If you read the description of the session moniker you might notice a problem for us, it can't be combined with IStorage activation. The COM APIs only give us one or the other. However, if you poke around at the DCOM protocol documentation you'll notice that they are technically independent. The session activation is specified by setting the dwSessionId field in the SpecialPropertiesData activation property. And the marshalled IStorage object can be passed in the ifdStg field of the InstanceInfoData activation property. You package those activation properties up and send them to the IRemoteSCMActivator RemoteGetClassObject or RemoteCreateInstance methods. Of course it's possible this won't really work, but at least they are independent properties and could be mixed.

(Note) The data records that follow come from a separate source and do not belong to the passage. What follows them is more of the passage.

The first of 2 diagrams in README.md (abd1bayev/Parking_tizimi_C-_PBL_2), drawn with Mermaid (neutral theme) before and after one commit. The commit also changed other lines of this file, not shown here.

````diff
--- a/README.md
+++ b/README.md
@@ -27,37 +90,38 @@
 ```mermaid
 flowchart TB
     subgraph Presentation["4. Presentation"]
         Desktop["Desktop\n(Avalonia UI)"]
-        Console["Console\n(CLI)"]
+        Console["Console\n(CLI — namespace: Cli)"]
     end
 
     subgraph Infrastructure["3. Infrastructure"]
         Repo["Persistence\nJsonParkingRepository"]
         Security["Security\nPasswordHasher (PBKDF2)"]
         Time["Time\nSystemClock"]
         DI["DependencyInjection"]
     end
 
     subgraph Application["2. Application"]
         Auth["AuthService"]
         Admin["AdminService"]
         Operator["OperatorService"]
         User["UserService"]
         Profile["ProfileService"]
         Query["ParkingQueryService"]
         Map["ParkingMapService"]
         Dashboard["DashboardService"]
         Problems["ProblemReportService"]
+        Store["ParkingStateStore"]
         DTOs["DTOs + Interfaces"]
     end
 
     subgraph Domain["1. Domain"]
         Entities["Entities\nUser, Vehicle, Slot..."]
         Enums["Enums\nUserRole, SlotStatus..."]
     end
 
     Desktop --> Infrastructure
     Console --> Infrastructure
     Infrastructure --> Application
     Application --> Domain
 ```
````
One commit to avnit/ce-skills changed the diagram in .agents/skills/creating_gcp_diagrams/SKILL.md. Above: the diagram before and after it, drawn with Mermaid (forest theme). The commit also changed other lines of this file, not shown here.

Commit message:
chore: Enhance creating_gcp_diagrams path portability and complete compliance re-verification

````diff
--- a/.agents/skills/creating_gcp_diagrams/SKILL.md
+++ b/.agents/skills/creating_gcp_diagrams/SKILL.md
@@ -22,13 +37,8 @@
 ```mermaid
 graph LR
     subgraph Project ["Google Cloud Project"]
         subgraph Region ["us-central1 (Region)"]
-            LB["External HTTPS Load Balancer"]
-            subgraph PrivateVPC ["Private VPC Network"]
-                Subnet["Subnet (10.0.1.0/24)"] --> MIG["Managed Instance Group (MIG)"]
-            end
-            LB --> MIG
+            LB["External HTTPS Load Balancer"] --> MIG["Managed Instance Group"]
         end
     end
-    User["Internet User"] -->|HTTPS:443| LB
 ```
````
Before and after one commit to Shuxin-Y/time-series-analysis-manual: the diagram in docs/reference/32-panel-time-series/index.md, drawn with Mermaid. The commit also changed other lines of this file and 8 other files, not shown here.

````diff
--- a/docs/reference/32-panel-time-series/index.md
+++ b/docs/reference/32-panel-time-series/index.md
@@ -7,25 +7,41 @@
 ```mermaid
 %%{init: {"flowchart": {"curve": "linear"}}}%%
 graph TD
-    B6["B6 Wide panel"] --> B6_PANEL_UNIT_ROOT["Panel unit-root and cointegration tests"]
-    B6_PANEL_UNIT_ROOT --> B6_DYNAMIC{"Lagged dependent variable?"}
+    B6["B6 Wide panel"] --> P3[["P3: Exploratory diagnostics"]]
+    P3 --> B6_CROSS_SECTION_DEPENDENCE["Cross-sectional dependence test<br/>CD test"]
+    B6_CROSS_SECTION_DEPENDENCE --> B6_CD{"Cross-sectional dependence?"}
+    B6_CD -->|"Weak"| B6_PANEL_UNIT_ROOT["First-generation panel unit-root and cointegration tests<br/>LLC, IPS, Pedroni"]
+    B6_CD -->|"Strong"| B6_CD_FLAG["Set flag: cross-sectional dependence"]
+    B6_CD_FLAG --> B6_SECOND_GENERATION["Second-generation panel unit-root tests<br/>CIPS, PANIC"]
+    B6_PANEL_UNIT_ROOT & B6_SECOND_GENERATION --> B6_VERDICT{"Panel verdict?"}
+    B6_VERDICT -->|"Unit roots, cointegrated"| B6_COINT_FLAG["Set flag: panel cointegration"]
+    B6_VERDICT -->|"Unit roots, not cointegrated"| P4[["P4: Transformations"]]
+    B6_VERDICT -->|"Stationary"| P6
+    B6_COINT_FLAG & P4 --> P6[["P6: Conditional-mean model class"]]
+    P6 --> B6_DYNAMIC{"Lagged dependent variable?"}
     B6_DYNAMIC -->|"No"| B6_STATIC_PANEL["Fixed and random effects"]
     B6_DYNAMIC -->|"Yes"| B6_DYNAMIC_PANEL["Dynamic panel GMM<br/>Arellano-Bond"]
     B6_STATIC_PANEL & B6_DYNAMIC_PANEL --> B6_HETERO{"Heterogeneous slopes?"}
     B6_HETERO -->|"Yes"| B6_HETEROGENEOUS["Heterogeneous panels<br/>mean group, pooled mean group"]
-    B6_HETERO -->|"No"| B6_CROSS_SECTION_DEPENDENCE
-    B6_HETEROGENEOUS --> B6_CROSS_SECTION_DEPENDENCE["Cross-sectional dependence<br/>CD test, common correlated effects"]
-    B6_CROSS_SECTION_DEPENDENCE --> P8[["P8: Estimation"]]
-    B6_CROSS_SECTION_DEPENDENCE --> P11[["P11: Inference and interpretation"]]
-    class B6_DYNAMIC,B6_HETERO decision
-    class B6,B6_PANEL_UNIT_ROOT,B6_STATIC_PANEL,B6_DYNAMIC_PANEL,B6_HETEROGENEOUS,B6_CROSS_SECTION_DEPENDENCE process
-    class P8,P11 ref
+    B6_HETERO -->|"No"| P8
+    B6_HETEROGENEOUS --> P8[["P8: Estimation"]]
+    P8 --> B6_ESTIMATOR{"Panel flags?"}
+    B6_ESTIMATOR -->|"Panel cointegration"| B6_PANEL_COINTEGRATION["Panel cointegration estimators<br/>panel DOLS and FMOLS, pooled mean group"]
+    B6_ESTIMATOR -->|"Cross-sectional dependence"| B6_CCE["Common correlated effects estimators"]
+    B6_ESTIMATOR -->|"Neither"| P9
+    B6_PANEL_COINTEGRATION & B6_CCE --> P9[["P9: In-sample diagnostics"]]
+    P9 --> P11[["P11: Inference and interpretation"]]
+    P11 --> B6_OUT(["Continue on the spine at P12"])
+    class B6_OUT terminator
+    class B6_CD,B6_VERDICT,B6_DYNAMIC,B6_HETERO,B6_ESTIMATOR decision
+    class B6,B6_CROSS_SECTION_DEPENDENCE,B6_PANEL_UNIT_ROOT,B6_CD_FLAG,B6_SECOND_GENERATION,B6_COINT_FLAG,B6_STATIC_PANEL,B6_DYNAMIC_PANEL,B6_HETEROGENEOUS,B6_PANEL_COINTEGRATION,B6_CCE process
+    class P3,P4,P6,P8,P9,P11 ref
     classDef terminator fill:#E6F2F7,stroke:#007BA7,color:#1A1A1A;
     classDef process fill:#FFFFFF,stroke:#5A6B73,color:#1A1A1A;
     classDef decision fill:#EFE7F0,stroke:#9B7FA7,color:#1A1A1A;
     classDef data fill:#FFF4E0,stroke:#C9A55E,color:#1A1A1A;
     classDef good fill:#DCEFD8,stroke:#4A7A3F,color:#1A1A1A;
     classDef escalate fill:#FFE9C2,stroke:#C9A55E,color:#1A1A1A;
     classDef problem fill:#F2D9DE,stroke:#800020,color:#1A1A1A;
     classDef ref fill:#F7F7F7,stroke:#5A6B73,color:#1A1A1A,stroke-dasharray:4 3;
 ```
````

The problem with testing this out is implementing DCOM activation is ugly. The activation properties first need to be NDR marshalled in a blob. They then need to be packaged up correctly before it can be sent to the activator. Also the documentation is only for remote activation which is not we want, and there are some weird quirks of local activation I'm not going to go into. Is there any documented way to access the activator without doing all this?

No, sorry. There is an undocumented way though if you're interested? Sure? Okay good, let's carry on. The key with these sorts of challenges is to just look at how the system already does it. Specifically we can look at how session moniker is activating the object and maybe from that we'll be lucky and we can reuse that for our own purposes.

Where to start? If you read this MSDN article you can see you need to call MkParseDisplayNameEx to create parse the string into a moniker. But that's really a wrapper over MkParseDisplayName to provide URL moniker functionality which we don't care about. We'll just start at the MkParseDisplayName which is in OLE32.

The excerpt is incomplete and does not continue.